Coping With Children That Suffer From Health Issues

1:56 AM

During infancy and childhood, most children have some kind of health issues that need to be taken seriously by the parents. However, some parents find it difficult to grasp these issues and, as a result, treat their children without giving them the proper love, care and respect they deserve. Neglecting these health issues and shrugging them off as “development issues” is a horrible habit and it could lead to severe health issues that will negatively impact your child’s health when they grow older. This makes it extremely important to understand, research, and cope with these health issues no matter what they may be.


Children can suffer anything from common respiratory issues like asthma to more troubling issues such as epilepsy or diabetes. It’s important to visit a doctor regularly when your child is still developing so that you can determine what health issues your child has and how to deal with them. However, even when your doctor gives you plenty of documentation and advice on how to cope with it, it can be hard to believe and you might find yourself in doubt or feeling troubled.


Learning how to accept the issues

With chronic conditions affecting anywhere between 15% to 20% of all children in developed countries, it’s more common than you think. It’s important that you cope with it first by accepting that it happened to your child. They are still your offspring, so treat them with the love and care they deserve and accept what has happened because there is no changing it. Don’t treat them like a failed child, don’t treat them any differently to your other children, and don’t forget they have a bright future ahead of them. As long as you accept this fact and come to terms with the reality of the situation, you’ll find it easier to act in the future. You might need to spend more money looking for an affordable medical center to treat them, you might have to buy books or expensive medicine, and you may even need to purchase additional study material to help them catch up with school. Whatever the implications may be, try your best to accept it.
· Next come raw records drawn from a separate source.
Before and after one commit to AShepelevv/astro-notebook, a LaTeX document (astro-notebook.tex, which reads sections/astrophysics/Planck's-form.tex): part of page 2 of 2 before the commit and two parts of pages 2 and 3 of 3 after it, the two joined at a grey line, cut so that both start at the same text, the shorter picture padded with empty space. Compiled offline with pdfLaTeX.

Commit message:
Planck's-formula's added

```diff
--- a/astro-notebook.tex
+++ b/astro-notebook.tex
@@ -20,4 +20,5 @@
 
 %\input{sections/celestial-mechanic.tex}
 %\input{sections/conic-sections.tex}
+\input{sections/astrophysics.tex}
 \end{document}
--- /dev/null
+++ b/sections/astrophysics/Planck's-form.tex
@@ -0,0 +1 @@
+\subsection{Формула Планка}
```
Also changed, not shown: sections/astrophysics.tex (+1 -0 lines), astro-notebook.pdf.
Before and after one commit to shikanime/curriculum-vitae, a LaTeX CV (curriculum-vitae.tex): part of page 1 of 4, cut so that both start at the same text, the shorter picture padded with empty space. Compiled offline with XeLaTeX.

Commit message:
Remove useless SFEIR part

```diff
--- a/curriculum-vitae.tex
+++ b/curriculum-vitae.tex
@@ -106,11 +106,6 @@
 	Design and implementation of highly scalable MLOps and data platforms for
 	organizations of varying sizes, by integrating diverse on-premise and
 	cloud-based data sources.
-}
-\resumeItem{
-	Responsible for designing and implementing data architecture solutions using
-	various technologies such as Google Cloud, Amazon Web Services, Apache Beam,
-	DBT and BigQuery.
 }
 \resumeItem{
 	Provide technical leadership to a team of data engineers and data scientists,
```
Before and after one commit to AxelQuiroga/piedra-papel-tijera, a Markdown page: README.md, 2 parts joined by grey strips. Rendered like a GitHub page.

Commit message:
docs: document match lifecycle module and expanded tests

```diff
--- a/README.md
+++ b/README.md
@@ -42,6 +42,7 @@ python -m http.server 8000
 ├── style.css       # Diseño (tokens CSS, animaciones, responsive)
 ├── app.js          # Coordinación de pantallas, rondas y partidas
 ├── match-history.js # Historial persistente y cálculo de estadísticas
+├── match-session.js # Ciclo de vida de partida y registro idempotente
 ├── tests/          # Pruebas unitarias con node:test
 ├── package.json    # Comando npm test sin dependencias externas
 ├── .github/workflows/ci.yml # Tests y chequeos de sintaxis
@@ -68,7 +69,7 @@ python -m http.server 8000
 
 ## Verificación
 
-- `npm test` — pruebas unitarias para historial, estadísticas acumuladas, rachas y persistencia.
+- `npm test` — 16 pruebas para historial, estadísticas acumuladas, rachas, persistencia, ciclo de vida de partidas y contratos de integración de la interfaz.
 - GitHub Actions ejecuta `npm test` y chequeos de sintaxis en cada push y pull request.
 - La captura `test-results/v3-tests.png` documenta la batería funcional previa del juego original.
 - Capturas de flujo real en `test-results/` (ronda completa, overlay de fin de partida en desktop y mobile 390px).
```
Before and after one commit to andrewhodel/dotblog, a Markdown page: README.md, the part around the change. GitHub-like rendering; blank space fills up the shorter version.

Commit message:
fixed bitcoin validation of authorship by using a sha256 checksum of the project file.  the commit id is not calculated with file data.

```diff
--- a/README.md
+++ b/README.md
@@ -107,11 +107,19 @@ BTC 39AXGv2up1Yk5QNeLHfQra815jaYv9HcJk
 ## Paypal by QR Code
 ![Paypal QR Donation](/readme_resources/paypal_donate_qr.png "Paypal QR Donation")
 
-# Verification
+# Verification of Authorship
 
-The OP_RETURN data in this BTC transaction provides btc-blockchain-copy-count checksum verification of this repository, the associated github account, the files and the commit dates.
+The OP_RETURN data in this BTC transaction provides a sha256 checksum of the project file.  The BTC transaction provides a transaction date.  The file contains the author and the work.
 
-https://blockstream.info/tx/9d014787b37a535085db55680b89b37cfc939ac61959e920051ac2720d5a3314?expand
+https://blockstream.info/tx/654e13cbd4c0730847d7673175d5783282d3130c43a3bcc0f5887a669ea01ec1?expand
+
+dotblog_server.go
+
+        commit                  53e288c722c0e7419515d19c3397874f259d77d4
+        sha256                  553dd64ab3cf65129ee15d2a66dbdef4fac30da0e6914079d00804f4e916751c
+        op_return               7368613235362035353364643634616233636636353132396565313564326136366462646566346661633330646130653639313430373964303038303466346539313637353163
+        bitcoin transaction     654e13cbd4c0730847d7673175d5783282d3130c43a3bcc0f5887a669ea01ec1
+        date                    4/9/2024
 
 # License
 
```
Researching the issue

The first step to accepting and coping is to research the issue. Whether it’s asthma or something more serious, you have to look online, ask friends and consult your doctor on what the problem actually is. Work feverishly by printing out as much material as possible and study it as best you can. If you don’t understand something, ask a more experienced friend or a doctor to help you. There are plenty of online communities that specialise in helping parents cope with their children’s health issues, so don’t be shy and try to find other parents who are in a similar situation. By making friends with parents who also have children that suffer the same effects, you can share tips with each other, seek advice, and tell each other stories to help ease the stress. Once your child is old enough, you can teach them how to cope with their own health issues and give them plenty of advice for their future. When you grow older, you can give back to the communities that helped you and your child through the acceptance phase and hand down advice to young and new parents.


Ignoring abusive comments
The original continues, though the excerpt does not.